* **Goal of the exercise**
The listing below should be printed in full and exactly, apart from its images.

* **Material provided**
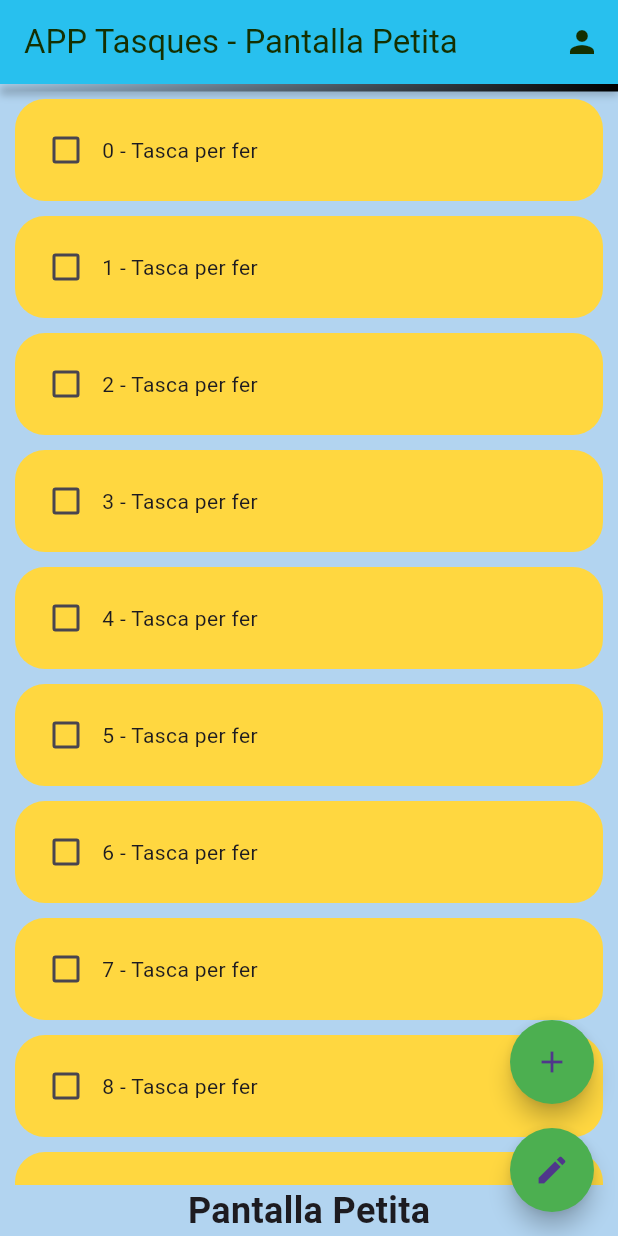
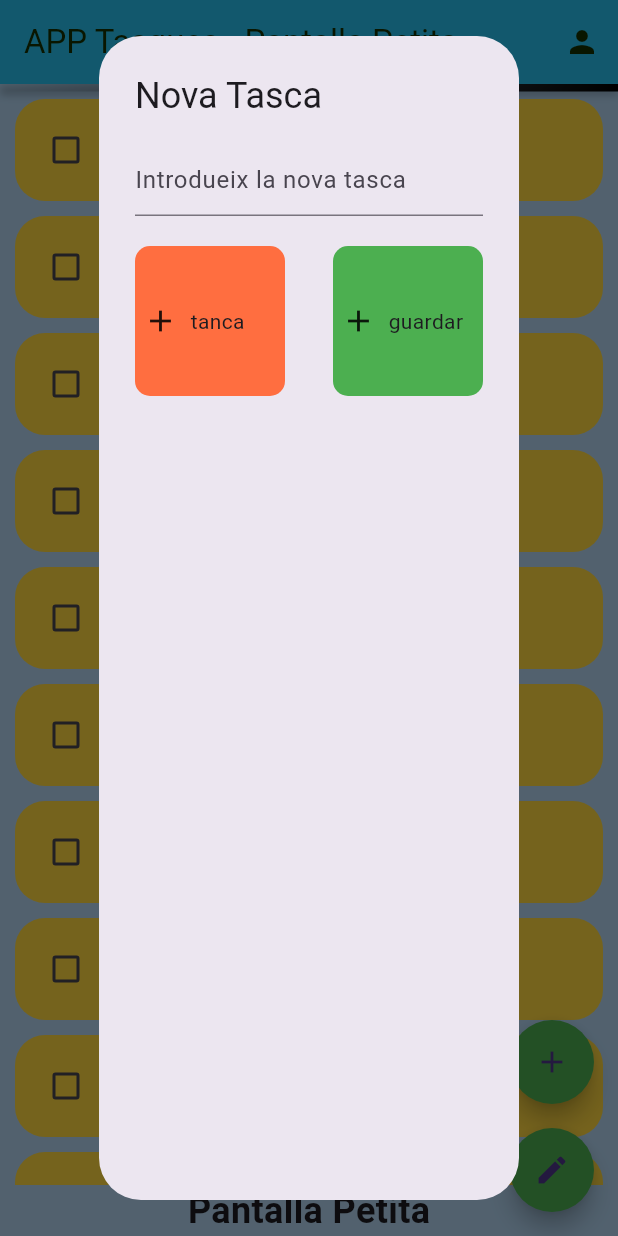
Before and after one commit to hectoRAlvarez-DAM/app_tasques, a Flutter app: the screen it shows after launch, after a tap on the "add" icon, on a phone screen of 412 x 824 dp. Run offline on Flutter 3.47's test engine with Material 3 defaults, Android fonts, the phone set to English and light mode, and no system bars.

Commit message:
dialog_iniciado

```diff
--- /dev/null
+++ b/flutter_application_1/lib/components/boton_dialog.dart
@@ -0,0 +1,40 @@
+import 'package:flutter/material.dart';
+
+class BotonDialog extends StatelessWidget {
+
+  final String textBoto;
+  final Color colorBoto;
+  final Icon icnonaBoto;
+  final Function() accionBoto;
+  const BotonDialog({
+    super.key,
+    required this.textBoto,
+    required this.colorBoto,
+    this.icnonaBoto = const Icon(Icons.add),
+    required this.accionBoto,
+    });
+
+  @override
+  Widget build(BuildContext context) {
+    return GestureDetector(
+      onTap: accionBoto,
+      child: Container(
+        padding: EdgeInsets.symmetric(horizontal: 5, vertical: 5),
+        decoration: BoxDecoration(
+          color: colorBoto,
+          borderRadius: BorderRadius.circular(10),
+          ),
+        height: 100,
+        width: 100,
+        child: Row(
+          children: [
+            Icon(Icons.add),
+            SizedBox(width: 8),
+            Text(textBoto),
+
+          ],
+        ),
+      ),
+    );
+  }
+}
--- /dev/null
+++ b/flutter_application_1/lib/components/dialog_novaTasca.dart
@@ -0,0 +1,54 @@
+import 'package:flutter/material.dart';
+import 'package:flutter_application_1/components/boton_dialog.dart';
+
+class DialogNovatasca extends StatelessWidget {
+  const DialogNovatasca({super.key});
+
+  @override
+  Widget build(BuildContext context) {
+    return AlertDialog(
+        title: const Text('Nova Tasca'),
+        content: Container(
+          child: Column(
+            children: [
+              TextField(
+                decoration: const InputDecoration(
+                  hintText: 'Introdueix la nova tasca',
+                ),
+
+              ),
+              SizedBox(height: 20),
+              Row(
+                mainAxisAlignment: MainAxisAlignment.spaceBetween,
+                children: [
+                  BotonDialog(
+                    textBoto: 'tanca',
+                    colorBoto: Colors.deepOrangeAccent,
+                    accionBoto:  () {
+                    tancarDialog(context);
+                  },
+                  ),
+                  BotonDialog(
+                    textBoto: 'guardar',
+                    colorBoto: Colors.green,
+                    accionBoto:  () {
+                    guardarTasca();
+                  },
+                  ),
+                ],
+              ),
+            ],
+          ),
+        ),
+
+    );
+
+  }
+  void guardarTasca() {
+    // Lógica para guardar la nueva tarea
+
+  }
+  void tancarDialog(BuildContext context) {
+    Navigator.of(context).pop();
+  }
+}
--- a/flutter_application_1/lib/paginas/pantalla_tasques_petita.dart
+++ b/flutter_application_1/lib/paginas/pantalla_tasques_petita.dart
@@ -1,5 +1,6 @@
 import 'package:flutter/material.dart';
 import 'package:flutter_application_1/colores.dart';
+import 'package:flutter_application_1/components/dialog_novaTasca.dart';
 import 'package:flutter_application_1/components/item_tasca.dart';
 
 class PantallaTasquesPetita extends StatefulWidget {
@@ -72,8 +73,7 @@ class _MyWidgetState extends State<PantallaTasquesPetita> {
         children: <Widget>[
           FloatingActionButton(
             onPressed: () {
-              // Acción del primer botón
-              print('Primer botón presionado');
+              obreDialogNovaTasca(context);
             },
             child: const Icon(Icons.add),
             backgroundColor: Colores.secundario,
@@ -95,4 +95,12 @@ class _MyWidgetState extends State<PantallaTasquesPetita> {
       ),
     );
   }
+  void obreDialogNovaTasca(BuildContext context) {
+    showDialog(
+      context: context,
+      builder: (context) {
+        return DialogNovatasca();
+      },
+    );
+  }
 }
```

* **Exercise answer**
Before and after one commit to hectoRAlvarez-DAM/app_tasques, a Flutter app: the screen it shows after launch, after a tap on the "add" icon, on a phone screen of 412 x 824 dp. Run offline on Flutter 3.47's test engine with Material 3 defaults, Android fonts, the phone set to English and light mode, and no system bars.

Commit message:
dialog_iniciado

```diff
--- /dev/null
+++ b/flutter_application_1/lib/components/boton_dialog.dart
@@ -0,0 +1,40 @@
+import 'package:flutter/material.dart';
+
+class BotonDialog extends StatelessWidget {
+
+  final String textBoto;
+  final Color colorBoto;
+  final Icon icnonaBoto;
+  final Function() accionBoto;
+  const BotonDialog({
+    super.key,
+    required this.textBoto,
+    required this.colorBoto,
+    this.icnonaBoto = const Icon(Icons.add),
+    required this.accionBoto,
+    });
+
+  @override
+  Widget build(BuildContext context) {
+    return GestureDetector(
+      onTap: accionBoto,
+      child: Container(
+        padding: EdgeInsets.symmetric(horizontal: 5, vertical: 5),
+        decoration: BoxDecoration(
+          color: colorBoto,
+          borderRadius: BorderRadius.circular(10),
+          ),
+        height: 100,
+        width: 100,
+        child: Row(
+          children: [
+            Icon(Icons.add),
+            SizedBox(width: 8),
+            Text(textBoto),
+
+          ],
+        ),
+      ),
+    );
+  }
+}
--- /dev/null
+++ b/flutter_application_1/lib/components/dialog_novaTasca.dart
@@ -0,0 +1,54 @@
+import 'package:flutter/material.dart';
+import 'package:flutter_application_1/components/boton_dialog.dart';
+
+class DialogNovatasca extends StatelessWidget {
+  const DialogNovatasca({super.key});
+
+  @override
+  Widget build(BuildContext context) {
+    return AlertDialog(
+        title: const Text('Nova Tasca'),
+        content: Container(
+          child: Column(
+            children: [
+              TextField(
+                decoration: const InputDecoration(
+                  hintText: 'Introdueix la nova tasca',
+                ),
+
+              ),
+              SizedBox(height: 20),
+              Row(
+                mainAxisAlignment: MainAxisAlignment.spaceBetween,
+                children: [
+                  BotonDialog(
+                    textBoto: 'tanca',
+                    colorBoto: Colors.deepOrangeAccent,
+                    accionBoto:  () {
+                    tancarDialog(context);
+                  },
+                  ),
+                  BotonDialog(
+                    textBoto: 'guardar',
+                    colorBoto: Colors.green,
+                    accionBoto:  () {
+                    guardarTasca();
+                  },
+                  ),
+                ],
+              ),
+            ],
+          ),
+        ),
+
+    );
+
+  }
+  void guardarTasca() {
+    // Lógica para guardar la nueva tarea
+
+  }
+  void tancarDialog(BuildContext context) {
+    Navigator.of(context).pop();
+  }
+}
--- a/flutter_application_1/lib/paginas/pantalla_tasques_petita.dart
+++ b/flutter_application_1/lib/paginas/pantalla_tasques_petita.dart
@@ -1,5 +1,6 @@
 import 'package:flutter/material.dart';
 import 'package:flutter_application_1/colores.dart';
+import 'package:flutter_application_1/components/dialog_novaTasca.dart';
 import 'package:flutter_application_1/components/item_tasca.dart';
 
 class PantallaTasquesPetita extends StatefulWidget {
@@ -72,8 +73,7 @@ class _MyWidgetState extends State<PantallaTasquesPetita> {
         children: <Widget>[
           FloatingActionButton(
             onPressed: () {
-              // Acción del primer botón
-              print('Primer botón presionado');
+              obreDialogNovaTasca(context);
             },
             child: const Icon(Icons.add),
             backgroundColor: Colores.secundario,
@@ -95,4 +95,12 @@ class _MyWidgetState extends State<PantallaTasquesPetita> {
       ),
     );
   }
+  void obreDialogNovaTasca(BuildContext context) {
+    showDialog(
+      context: context,
+      builder: (context) {
+        return DialogNovatasca();
+      },
+    );
+  }
 }
```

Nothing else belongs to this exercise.